# Requirement
Using the material that follows, work out how many lines include the word "assets". Your answer should be that number only.

# Data to process
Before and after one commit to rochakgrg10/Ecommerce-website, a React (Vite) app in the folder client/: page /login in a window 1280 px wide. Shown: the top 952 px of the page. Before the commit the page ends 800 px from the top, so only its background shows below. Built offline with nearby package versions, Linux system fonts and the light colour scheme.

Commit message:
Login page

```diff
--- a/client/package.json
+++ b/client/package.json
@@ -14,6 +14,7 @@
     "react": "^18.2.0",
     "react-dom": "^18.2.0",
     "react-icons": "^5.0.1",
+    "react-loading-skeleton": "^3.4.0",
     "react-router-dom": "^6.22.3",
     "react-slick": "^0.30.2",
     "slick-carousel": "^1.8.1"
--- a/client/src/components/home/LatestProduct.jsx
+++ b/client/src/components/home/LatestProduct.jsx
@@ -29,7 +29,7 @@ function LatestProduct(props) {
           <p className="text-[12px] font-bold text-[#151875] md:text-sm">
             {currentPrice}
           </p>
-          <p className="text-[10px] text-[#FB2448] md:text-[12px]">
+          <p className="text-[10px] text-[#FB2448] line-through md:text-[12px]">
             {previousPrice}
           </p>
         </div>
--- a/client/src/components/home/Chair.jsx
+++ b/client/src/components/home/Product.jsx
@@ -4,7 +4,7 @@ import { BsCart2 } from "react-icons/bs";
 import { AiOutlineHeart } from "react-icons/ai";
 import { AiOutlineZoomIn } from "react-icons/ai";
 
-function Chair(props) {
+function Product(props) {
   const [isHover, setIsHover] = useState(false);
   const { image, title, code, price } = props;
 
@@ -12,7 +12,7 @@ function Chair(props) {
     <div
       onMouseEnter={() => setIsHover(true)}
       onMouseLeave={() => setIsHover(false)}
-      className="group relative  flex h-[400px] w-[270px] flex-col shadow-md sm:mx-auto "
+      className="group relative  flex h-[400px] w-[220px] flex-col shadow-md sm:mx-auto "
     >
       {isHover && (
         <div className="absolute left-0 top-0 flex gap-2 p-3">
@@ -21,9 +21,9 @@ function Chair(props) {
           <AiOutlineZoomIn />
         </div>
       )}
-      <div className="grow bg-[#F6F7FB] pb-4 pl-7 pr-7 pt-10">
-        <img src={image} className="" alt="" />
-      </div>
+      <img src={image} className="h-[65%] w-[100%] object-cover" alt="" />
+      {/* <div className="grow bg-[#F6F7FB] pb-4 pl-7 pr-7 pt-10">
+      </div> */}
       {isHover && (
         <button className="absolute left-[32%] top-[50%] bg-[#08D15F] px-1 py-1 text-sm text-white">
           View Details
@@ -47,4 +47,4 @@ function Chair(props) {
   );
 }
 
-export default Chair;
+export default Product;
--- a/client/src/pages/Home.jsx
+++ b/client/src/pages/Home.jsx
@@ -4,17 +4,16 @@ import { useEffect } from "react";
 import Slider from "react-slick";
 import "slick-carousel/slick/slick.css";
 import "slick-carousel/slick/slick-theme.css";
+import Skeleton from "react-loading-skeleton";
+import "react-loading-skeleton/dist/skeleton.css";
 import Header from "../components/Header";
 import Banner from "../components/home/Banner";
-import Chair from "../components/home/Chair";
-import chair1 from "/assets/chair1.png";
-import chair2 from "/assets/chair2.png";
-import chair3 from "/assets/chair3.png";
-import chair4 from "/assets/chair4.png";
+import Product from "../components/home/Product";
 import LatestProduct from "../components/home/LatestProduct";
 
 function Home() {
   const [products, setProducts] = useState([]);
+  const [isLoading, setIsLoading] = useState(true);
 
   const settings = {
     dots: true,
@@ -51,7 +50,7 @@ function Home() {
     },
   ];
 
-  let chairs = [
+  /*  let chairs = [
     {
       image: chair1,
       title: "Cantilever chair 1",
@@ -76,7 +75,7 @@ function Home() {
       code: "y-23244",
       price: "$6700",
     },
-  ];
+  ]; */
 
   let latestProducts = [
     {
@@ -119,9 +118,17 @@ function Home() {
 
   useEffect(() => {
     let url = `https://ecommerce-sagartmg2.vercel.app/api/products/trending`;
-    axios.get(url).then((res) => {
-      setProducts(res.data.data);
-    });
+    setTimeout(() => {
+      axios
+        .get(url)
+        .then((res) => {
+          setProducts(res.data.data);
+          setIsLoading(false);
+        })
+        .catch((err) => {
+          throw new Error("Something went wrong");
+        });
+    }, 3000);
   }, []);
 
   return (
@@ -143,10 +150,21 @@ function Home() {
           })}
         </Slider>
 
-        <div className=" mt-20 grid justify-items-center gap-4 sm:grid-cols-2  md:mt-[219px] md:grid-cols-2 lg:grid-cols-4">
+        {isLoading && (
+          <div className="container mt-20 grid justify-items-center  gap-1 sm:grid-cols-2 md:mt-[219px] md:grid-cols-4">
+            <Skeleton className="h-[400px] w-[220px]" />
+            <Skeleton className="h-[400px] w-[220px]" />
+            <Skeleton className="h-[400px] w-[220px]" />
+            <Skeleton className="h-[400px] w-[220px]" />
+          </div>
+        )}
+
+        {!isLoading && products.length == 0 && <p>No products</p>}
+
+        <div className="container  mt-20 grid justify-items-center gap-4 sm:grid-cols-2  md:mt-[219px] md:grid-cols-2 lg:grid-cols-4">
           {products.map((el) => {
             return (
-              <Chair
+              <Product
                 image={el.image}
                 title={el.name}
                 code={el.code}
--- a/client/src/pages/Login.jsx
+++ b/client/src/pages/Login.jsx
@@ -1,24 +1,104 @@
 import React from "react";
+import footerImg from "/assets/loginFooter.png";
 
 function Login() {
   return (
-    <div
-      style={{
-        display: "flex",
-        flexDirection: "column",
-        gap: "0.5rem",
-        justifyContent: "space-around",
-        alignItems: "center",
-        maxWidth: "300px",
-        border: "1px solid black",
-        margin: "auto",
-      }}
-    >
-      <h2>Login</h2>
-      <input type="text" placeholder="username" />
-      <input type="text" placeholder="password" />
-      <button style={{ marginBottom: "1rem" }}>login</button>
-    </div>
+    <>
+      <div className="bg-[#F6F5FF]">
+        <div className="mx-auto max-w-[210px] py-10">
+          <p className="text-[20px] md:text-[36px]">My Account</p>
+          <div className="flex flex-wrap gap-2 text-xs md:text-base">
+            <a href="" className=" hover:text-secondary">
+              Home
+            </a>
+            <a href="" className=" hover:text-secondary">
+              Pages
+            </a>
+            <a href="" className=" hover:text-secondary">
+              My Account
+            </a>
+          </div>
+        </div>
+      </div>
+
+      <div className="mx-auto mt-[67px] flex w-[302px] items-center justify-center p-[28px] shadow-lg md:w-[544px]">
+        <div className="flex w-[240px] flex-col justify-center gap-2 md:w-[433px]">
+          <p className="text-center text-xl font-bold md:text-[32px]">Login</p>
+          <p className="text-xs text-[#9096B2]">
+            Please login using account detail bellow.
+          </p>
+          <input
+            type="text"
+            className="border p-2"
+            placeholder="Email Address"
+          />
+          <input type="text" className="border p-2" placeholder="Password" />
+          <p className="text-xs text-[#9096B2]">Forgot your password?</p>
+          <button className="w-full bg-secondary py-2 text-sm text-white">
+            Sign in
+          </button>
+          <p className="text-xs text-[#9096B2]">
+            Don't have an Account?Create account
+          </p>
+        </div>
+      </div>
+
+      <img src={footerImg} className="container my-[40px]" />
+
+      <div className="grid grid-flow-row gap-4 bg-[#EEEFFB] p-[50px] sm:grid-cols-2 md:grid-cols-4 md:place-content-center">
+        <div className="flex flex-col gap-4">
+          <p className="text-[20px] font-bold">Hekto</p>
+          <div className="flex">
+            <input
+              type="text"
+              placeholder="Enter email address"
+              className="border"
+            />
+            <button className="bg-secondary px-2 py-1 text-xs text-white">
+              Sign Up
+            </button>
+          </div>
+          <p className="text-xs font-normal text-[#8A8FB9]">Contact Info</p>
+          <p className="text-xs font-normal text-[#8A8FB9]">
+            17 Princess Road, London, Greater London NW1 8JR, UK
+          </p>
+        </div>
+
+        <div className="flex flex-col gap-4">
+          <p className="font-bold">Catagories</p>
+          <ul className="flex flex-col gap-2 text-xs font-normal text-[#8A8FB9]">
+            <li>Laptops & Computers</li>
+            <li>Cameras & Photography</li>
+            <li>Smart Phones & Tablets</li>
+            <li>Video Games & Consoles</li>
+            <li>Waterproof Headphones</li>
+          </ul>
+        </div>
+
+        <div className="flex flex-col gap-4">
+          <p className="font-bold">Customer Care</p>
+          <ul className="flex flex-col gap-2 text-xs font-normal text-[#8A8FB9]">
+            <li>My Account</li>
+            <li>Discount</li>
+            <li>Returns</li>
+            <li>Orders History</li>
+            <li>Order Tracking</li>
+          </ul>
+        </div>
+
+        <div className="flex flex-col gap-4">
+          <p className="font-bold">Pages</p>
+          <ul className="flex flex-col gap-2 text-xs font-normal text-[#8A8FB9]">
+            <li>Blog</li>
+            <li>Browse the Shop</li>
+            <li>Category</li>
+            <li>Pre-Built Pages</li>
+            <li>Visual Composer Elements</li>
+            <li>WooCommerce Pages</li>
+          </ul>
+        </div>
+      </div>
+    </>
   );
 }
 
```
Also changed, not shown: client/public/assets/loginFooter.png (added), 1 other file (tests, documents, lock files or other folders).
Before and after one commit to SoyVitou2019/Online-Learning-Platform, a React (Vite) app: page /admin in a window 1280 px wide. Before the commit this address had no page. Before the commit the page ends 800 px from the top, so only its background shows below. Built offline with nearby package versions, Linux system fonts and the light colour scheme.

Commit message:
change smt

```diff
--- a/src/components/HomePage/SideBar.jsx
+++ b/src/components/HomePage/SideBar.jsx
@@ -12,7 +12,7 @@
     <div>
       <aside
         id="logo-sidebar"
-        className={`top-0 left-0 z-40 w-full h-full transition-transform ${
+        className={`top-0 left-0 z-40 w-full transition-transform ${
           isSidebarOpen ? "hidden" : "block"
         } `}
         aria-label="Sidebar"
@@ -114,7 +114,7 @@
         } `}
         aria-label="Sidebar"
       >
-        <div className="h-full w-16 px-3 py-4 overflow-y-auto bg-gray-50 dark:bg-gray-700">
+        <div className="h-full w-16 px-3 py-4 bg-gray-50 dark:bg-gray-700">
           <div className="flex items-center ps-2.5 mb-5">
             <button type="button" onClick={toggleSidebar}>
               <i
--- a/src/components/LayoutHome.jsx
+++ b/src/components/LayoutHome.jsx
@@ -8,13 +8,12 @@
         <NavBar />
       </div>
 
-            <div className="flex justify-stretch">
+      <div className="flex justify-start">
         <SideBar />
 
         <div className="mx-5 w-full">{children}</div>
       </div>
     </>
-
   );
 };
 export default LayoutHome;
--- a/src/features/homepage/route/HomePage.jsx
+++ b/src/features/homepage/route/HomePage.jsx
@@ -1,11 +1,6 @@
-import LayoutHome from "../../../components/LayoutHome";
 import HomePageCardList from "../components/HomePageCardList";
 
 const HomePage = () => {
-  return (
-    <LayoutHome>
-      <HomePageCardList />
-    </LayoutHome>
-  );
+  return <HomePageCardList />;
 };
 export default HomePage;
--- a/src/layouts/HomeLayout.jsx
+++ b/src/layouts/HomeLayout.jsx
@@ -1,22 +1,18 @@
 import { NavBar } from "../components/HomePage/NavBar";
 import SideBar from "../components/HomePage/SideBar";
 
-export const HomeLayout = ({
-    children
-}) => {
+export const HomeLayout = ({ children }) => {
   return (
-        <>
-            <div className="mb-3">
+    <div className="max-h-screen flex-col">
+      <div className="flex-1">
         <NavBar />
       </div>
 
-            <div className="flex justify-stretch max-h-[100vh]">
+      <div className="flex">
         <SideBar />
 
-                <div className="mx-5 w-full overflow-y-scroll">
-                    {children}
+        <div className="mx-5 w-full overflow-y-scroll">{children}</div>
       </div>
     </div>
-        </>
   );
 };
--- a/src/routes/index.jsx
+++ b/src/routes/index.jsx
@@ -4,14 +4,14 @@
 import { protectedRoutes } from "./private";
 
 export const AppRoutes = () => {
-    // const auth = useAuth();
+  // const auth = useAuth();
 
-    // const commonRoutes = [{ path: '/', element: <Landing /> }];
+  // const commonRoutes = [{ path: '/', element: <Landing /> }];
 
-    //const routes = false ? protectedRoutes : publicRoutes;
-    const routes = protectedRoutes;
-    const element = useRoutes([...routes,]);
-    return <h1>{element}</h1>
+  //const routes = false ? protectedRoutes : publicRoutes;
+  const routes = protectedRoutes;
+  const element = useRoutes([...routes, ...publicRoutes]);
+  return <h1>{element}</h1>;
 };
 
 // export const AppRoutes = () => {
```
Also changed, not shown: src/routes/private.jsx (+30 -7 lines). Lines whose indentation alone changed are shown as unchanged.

# Reply to the task
6